Muriel asked where I find the art I use here. Some painters, I know their work already; others are simply there to be discovered - like Lynne - through the wonders of linked blogs. he

Entanglement is a lovely word, isn't it - I like the undertones of romantic and emotional ties that can't be slipped.

Danièle – tout à fait: ce lien avec “Rebecca” est aussi le lien entre le monde des livres et l’imagination, donc la maison (dans mon roman) est symbolique.

Leigh D'Ansey said...

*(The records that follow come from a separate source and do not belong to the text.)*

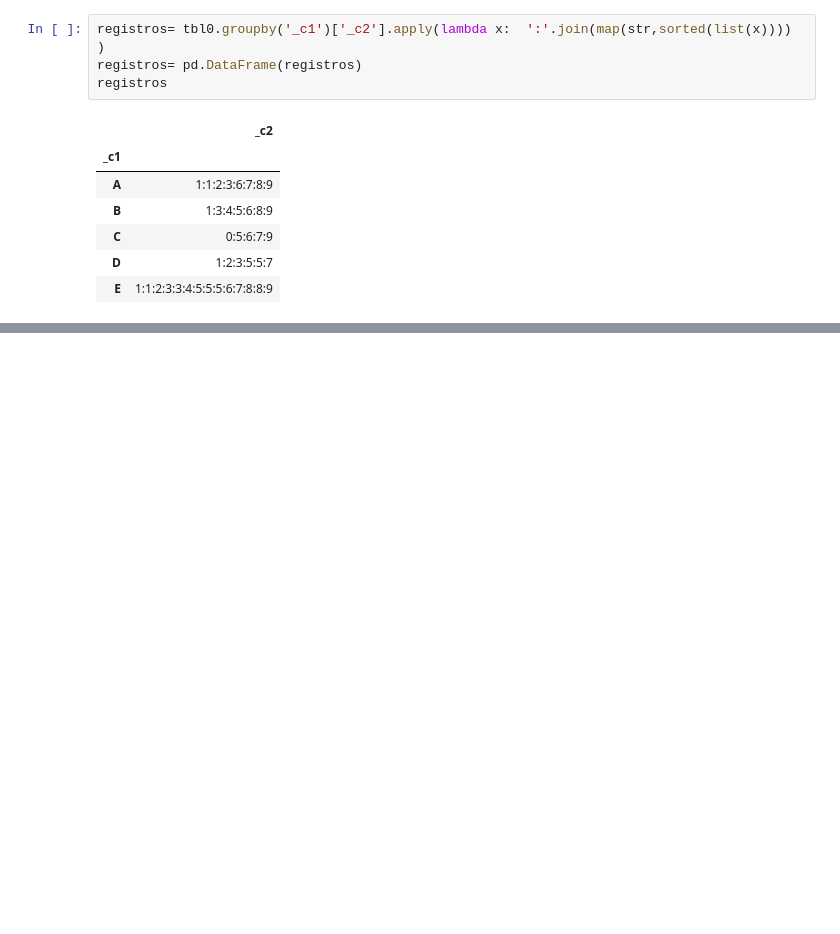
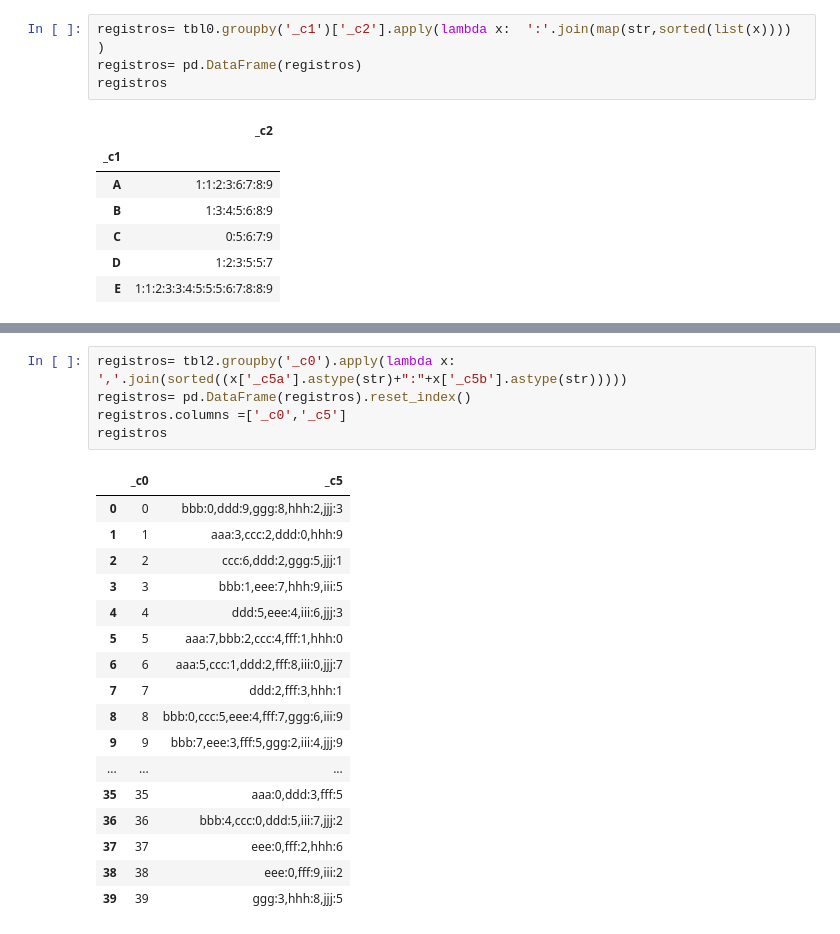
Before and after one commit to ciencia-de-los-datos/programacion-usando-pandas-juaquinteromo, a Jupyter notebook: Solucion.ipynb, the cells around one changed output, grey strips where cells are left out. Saved outputs shown, nothing was run; the diff lists cells and outputs as text; blank space fills up the shorter version.

```diff
--- a/Solucion.ipynb
+++ b/Solucion.ipynb
@@ -183,0 +183,23 @@ registros
+# %%
+registros= tbl2.groupby('_c0').apply(lambda x: ','.join(sorted((x['_c5a'].astype(str)+":"+x['_c5b'].astype(str)))))
+registros= pd.DataFrame(registros).reset_index()
+registros.columns =['_c0','_c5']
+registros
+# %% [output]
+|  | _c0 | _c5 |
+| 0 | 0 | bbb:0,ddd:9,ggg:8,hhh:2,jjj:3 |
+| 1 | 1 | aaa:3,ccc:2,ddd:0,hhh:9 |
+| 2 | 2 | ccc:6,ddd:2,ggg:5,jjj:1 |
+| 3 | 3 | bbb:1,eee:7,hhh:9,iii:5 |
+| 4 | 4 | ddd:5,eee:4,iii:6,jjj:3 |
+| 5 | 5 | aaa:7,bbb:2,ccc:4,fff:1,hhh:0 |
+| 6 | 6 | aaa:5,ccc:1,ddd:2,fff:8,iii:0,jjj:7 |
+| 7 | 7 | ddd:2,fff:3,hhh:1 |
+| 8 | 8 | bbb:0,ccc:5,eee:4,fff:7,ggg:6,iii:9 |
+| 9 | 9 | bbb:7,eee:3,fff:5,ggg:2,iii:4,jjj:9 |
+| ... | ... | ... |
+| 35 | 35 | aaa:0,ddd:3,fff:5 |
+| 36 | 36 | bbb:4,ccc:0,ddd:5,iii:7,jjj:2 |
+| 37 | 37 | eee:0,fff:2,hhh:6 |
+| 38 | 38 | eee:0,fff:9,iii:2 |
+| 39 | 39 | ggg:3,hhh:8,jjj:5 |
```
Also changed, not shown: parts of 3 cells of this notebook, 1 other file.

What a beautiful blog! I especially love the art on this post :)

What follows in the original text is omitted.